Climate denialism is very closely linked to age, new polling from Essential Research finds. But support for the federal government’s “Direct Action” plan is minimal across the board.
Older Australians are much less likely to believe in anthropogenic climate change, with over-55s the only Australians to reject climate science, polling from Essential Research finds.
Some 56% of voters believe climate change is real and caused by humans, the highest level recorded since Essential began asking about climate change belief in November 2009; 34% of voters believe fluctuations in the earth’s climate are natural, the lowest level since the 34% recorded in 2009. Liberal voters also reject climate science, 51% to 39%, but that’s a big shift from January, when they split 61%-29%.
People over 55 in particular are very different to the rest of Australia. Only 42% of over-55s believe climate change is caused by humans, while 52% believe it’s natural. That compares to 60% of people under 55 who believe in anthropogenic climate change, and only 28% who think it’s natural.

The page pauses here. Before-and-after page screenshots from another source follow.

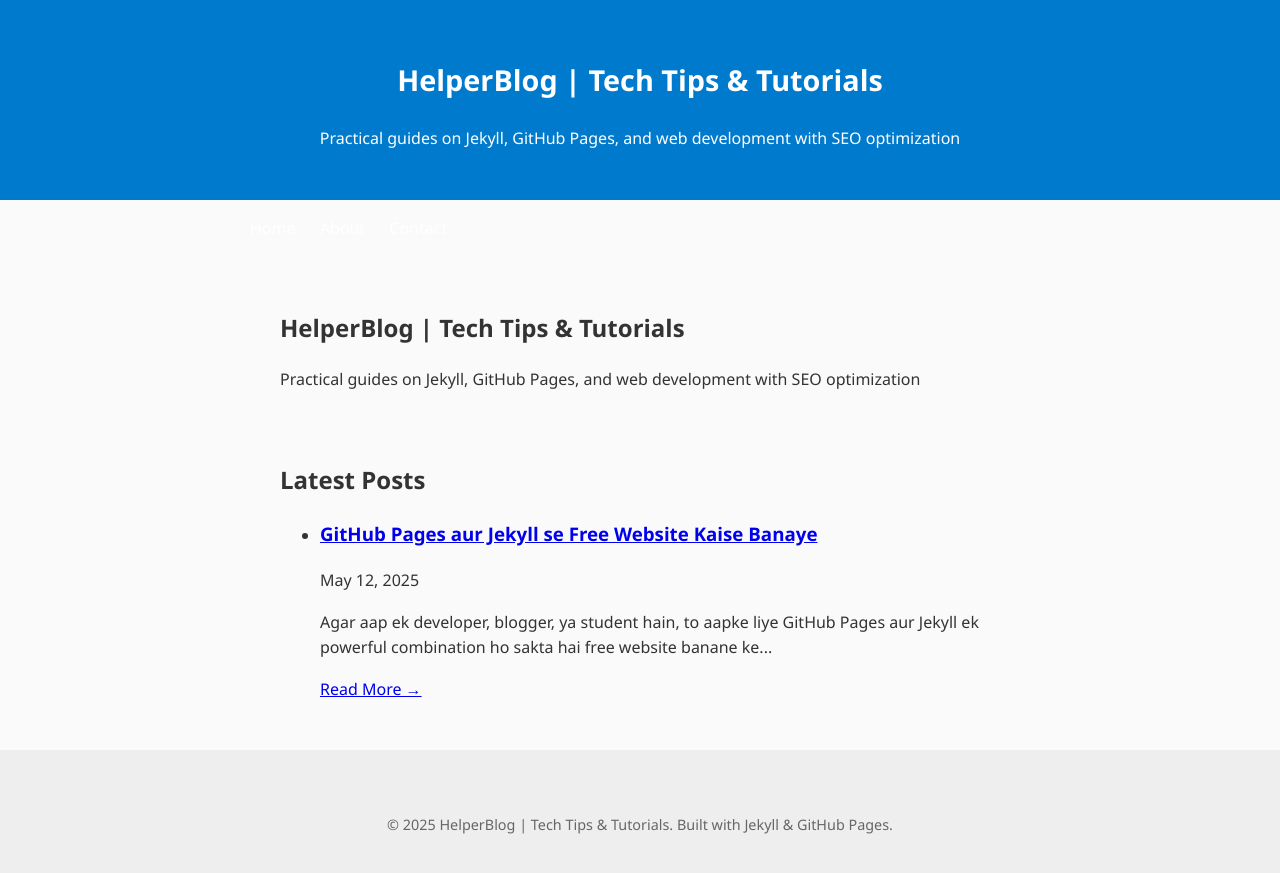
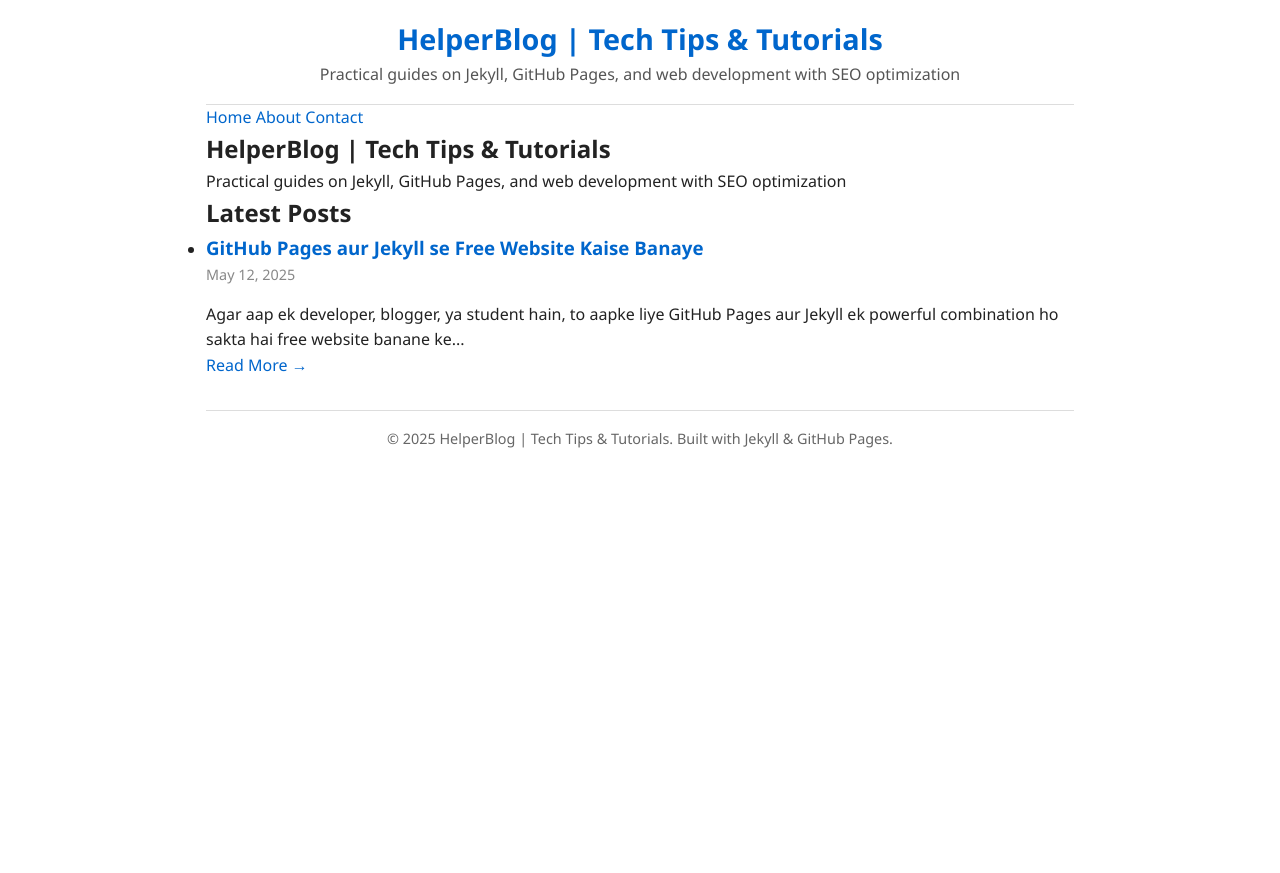
Before and after one commit to helperblog/helperblog.github.io, a Jekyll site: the page built from index.md, in a window 1280 px wide. Shown: the top 873 px of the page. Built offline with Jekyll 4.4.1, drawn with Linux system fonts in a browser that asks for light colours; our own code applies the rules of GitHub Pages for plain Markdown files.

Commit message:
Update style.css

```diff
--- a/assets/css/style.css
+++ b/assets/css/style.css
@@ -1,106 +1,136 @@
-/* Base Styles */
-body {
-  font-family: 'Segoe UI', sans-serif;
-  line-height: 1.6;
+/* Base reset */
+* {
   margin: 0;
   padding: 0;
-  background: #fafafa;
-  color: #333;
+  box-sizing: border-box;
 }
 
-/* Container */
-.container {
-  width: 90%;
-  max-width: 800px;
+html {
+  font-family: 'Segoe UI', Roboto, 'Helvetica Neue', sans-serif;
+  font-size: 16px;
+  line-height: 1.6;
+  color: #222;
+  background: #fff;
+  scroll-behavior: smooth;
+}
+
+body {
+  padding: 0 1rem;
+  max-width: 900px;
   margin: auto;
-  padding: 1rem 0;
+  background-color: #fff;
+}
+
+a {
+  color: #0066cc;
+  text-decoration: none;
+}
+a:hover {
+  text-decoration: underline;
 }
 
 /* Header */
-.site-header {
-  background: #007acc;
-  color: #fff;
+header.site-header {
   padding: 1rem 0;
+  border-bottom: 1px solid #ddd;
   text-align: center;
 }
-
-.site-title a {
-  color: #fff;
-  text-decoration: none;
+header.site-header h1 {
   font-size: 1.8rem;
+  font-weight: 600;
 }
-
-.site-description {
-  margin-top: 0.2rem;
+header.site-header p {
   font-size: 1rem;
+  color: #555;
 }
 
 /* Navigation */
-.site-nav a {
-  color: #fff;
-  margin: 0 10px;
-  text-decoration: none;
+nav.navbar {
+  text-align: center;
+  margin: 1rem 0;
+}
+nav.navbar a {
+  margin: 0 1rem;
   font-weight: 500;
 }
 
-.site-nav a:hover {
-  text-decoration: underline;
+/* Post list */
+.posts-list {
+  list-style: none;
+  margin: 2rem 0;
+}
+.posts-list li {
+  border-bottom: 1px solid #eee;
+  padding: 1rem 0;
+}
+.posts-list li h2 {
+  font-size: 1.2rem;
+  margin-bottom: 0.3rem;
+}
+.posts-list li p {
+  color: #666;
+  font-size: 0.95rem;
 }
 
-/* Post Styles */
-.post h1 {
-  margin-top: 0;
-  font-size: 2rem;
+/* Individual post */
+.post-title {
+  font-size: 1.8rem;
+  margin-bottom: 0.5rem;
+}
+.post-meta {
+  color: #888;
+  font-size: 0.9rem;
+  margin-bottom: 1rem;
+}
+.post-content img {
+  max-width: 100%;
+  height: auto;
+}
+.post-content {
+  margin: 1rem 0;
+}
+.post-footer {
+  margin-top: 2rem;
+  font-size: 0.9rem;
+  color: #555;
+}
+.post-tags a,
+.post-categories a {
+  background: #f0f0f0;
+  padding: 0.2rem 0.6rem;
+  margin: 0 0.2rem;
+  border-radius: 3px;
+  font-size: 0.85rem;
 }
 
-.featured-image {
-  max-width: 100%;
-  height: auto;
+/* TOC */
+.post-toc {
+  background: #f9f9f9;
+  padding: 1rem;
+  border-left: 4px solid #ccc;
   margin-bottom: 1rem;
 }
+.post-toc h2 {
+  font-size: 1rem;
+  margin-bottom: 0.5rem;
+}
 
-.share {
+/* Footer */
+footer.site-footer {
+  border-top: 1px solid #ddd;
+  padding: 1rem 0;
+  text-align: center;
+  font-size: 0.9rem;
+  color: #666;
   margin-top: 2rem;
 }
 
-/* Footer */
-.site-footer {
-  text-align: center;
-  font-size: 0.9rem;
-  color: #666;
-  padding: 2rem 0;
-  background: #eee;
-}
-
-/* Pagination */
-.pagination {
-  text-align: center;
-  margin: 2rem 0;
-}
-
-.pagination a {
-  display: inline-block;
-  padding: 8px 16px;
-  background: #007acc;
-  color: #fff;
-  text-decoration: none;
-  margin: 0 5px;
-  border-radius: 4px;
-}
-
-.pagination a:hover {
-  background: #005fa3;
-}
-
 /* Responsive */
-@media (max-width: 600px) {
-  .site-nav {
-    display: block;
-    margin-top: 1rem;
+@media (max-width: 768px) {
+  body {
+    padding: 0 0.8rem;
   }
-
-  .site-nav a {
-    display: block;
-    margin: 5px 0;
+  .post-title {
+    font-size: 1.5rem;
   }
 }
```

In fact, Essential finds a direct link between climate denialism and age, producing the result that those who will never see the worst effects of climate change are the greatest political impediment to action to address it, while younger people understand the costs they will face as a consequence of our inaction.
However, support for Environment Minister Greg Hunt’s shambolic “Direct Action” plan, which remains unclear six months after the government was elected, has fallen to just 12%, down 3 points from October last year. The proportion of voters who want to keep the carbon price is up 2 points to 17%, while 22% support the transition from a carbon price to an emission trading scheme.
It is Liberal voters who have turned their backs on Hunt’s policy, given Labor and Greens voters were entirely hostile to it; support among Liberal voters for Hunt’s policy of picking polluters to hand billions of dollars in grants to has fallen from 28% to 23%. Some 30% of voters — mostly Liberal voters — don’t want to take any action on climate change.
Meanwhile, Tony Abbott has extended his lead as preferred prime minister over Opposition Leader Bill Shorten to 42%-32%, up from 39%-33% in March. Abbott leads among independent/other voters, 29%-23%. That’s despite Shorten reversing a worrying trend of negative approval ratings — in March his net approval rating was 7 points; it’s now back to 34%-38%. Abbott has basically remained steady, on 41% approval and 47% disapproval, compared to 40%-47% in March.
On voting intention, the two-party preferred outcome remains at 51%-49% to Labor, with the Coalition remaining on 43%, Labor dropping a point to 38%, the Greens steady on 9% and Palmer United on 3%.
Voters’ traditional antipathy to privatisation is also on display: on balance, voters are opposed the privatisation of Medibank Private, opposing it 46% to 25%, although they split on partisan lines, with Coalition voters supporting the sale. But partisanship is much less apparent when it comes to the expected impact on Medibank private premiums: voters are united in expecting that the sale will lead to increases in premiums — 61% expect increases, while only 3% think it might lead to falls in premiums.
They’re also cool on Treasurer Joe Hockey’s proposal to state and territory treasurers that they sell off assets to fund infrastructure investment, opposing it 58% to 25%. Even Coalition voters are unenthusiastic, backing it 44% to 41%.